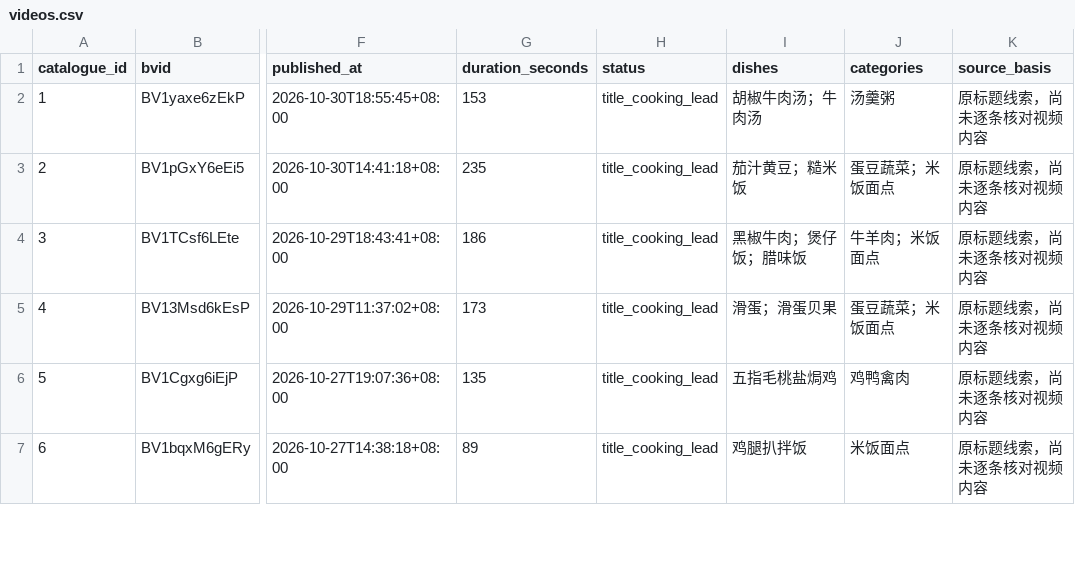
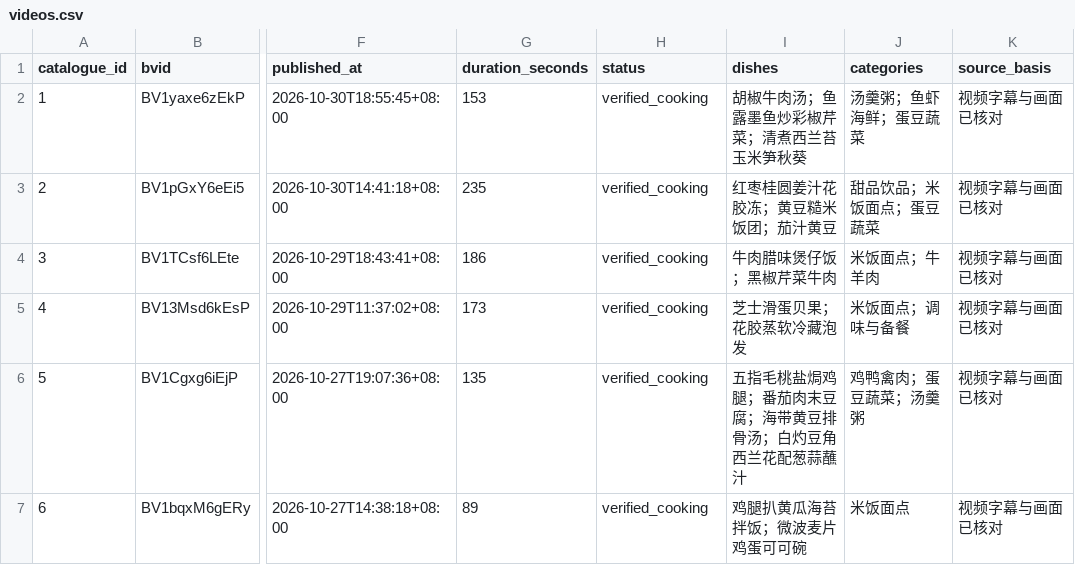
Before and after one commit to bd4rex/houpicheng-recipes, a CSV file: data/videos.csv, drawn as a sheet; only a part is shown, gaps mark what is left out; the diff covers the shown part only; the diff names each change by its address in the sheet, - before the commit and + after, or states it on an @@ line.

```diff
--- a/data/videos.csv
+++ b/data/videos.csv
-H2:H7 (status): title_cooking_lead
+H2:H7 (status): verified_cooking
-I2 (dishes): 胡椒牛肉汤；牛肉汤
+I2 (dishes): 胡椒牛肉汤；鱼露墨鱼炒彩椒芹菜；清煮西兰苔玉米笋秋葵
-J2 (categories): 汤羹粥
+J2 (categories): 汤羹粥；鱼虾海鲜；蛋豆蔬菜
-K2:K7 (source_basis): 原标题线索，尚未逐条核对视频内容
+K2:K7 (source_basis): 视频字幕与画面已核对
-I3 (dishes): 茄汁黄豆；糙米饭
+I3 (dishes): 红枣桂圆姜汁花胶冻；黄豆糙米饭团；茄汁黄豆
-J3 (categories): 蛋豆蔬菜；米饭面点
+J3 (categories): 甜品饮品；米饭面点；蛋豆蔬菜
-I4 (dishes): 黑椒牛肉；煲仔饭；腊味饭
+I4 (dishes): 牛肉腊味煲仔饭；黑椒芹菜牛肉
-J4 (categories): 牛羊肉；米饭面点
+J4 (categories): 米饭面点；牛羊肉
-I5 (dishes): 滑蛋；滑蛋贝果
+I5 (dishes): 芝士滑蛋贝果；花胶蒸软冷藏泡发
-J5 (categories): 蛋豆蔬菜；米饭面点
+J5 (categories): 米饭面点；调味与备餐
-I6 (dishes): 五指毛桃盐焗鸡
+I6 (dishes): 五指毛桃盐焗鸡腿；番茄肉末豆腐；海带黄豆排骨汤；白灼豆角西兰花配葱蒜蘸汁
-J6 (categories): 鸡鸭禽肉
+J6 (categories): 鸡鸭禽肉；蛋豆蔬菜；汤羹粥
-I7 (dishes): 鸡腿扒拌饭
+I7 (dishes): 鸡腿扒黄瓜海苔拌饭；微波麦片鸡蛋可可碗
```
Also changed, not shown: 26 edited cells elsewhere in this file, 50 other files.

********************

■ Work to complete ■
Copy every line of the entries in which "米饭面点" can be found.

■ Written solution ■
-J3 (categories): 蛋豆蔬菜；米饭面点
+J3 (categories): 甜品饮品；米饭面点；蛋豆蔬菜
-J4 (categories): 牛羊肉；米饭面点
+J4 (categories): 米饭面点；牛羊肉
-J5 (categories): 蛋豆蔬菜；米饭面点
+J5 (categories): 米饭面点；调味与备餐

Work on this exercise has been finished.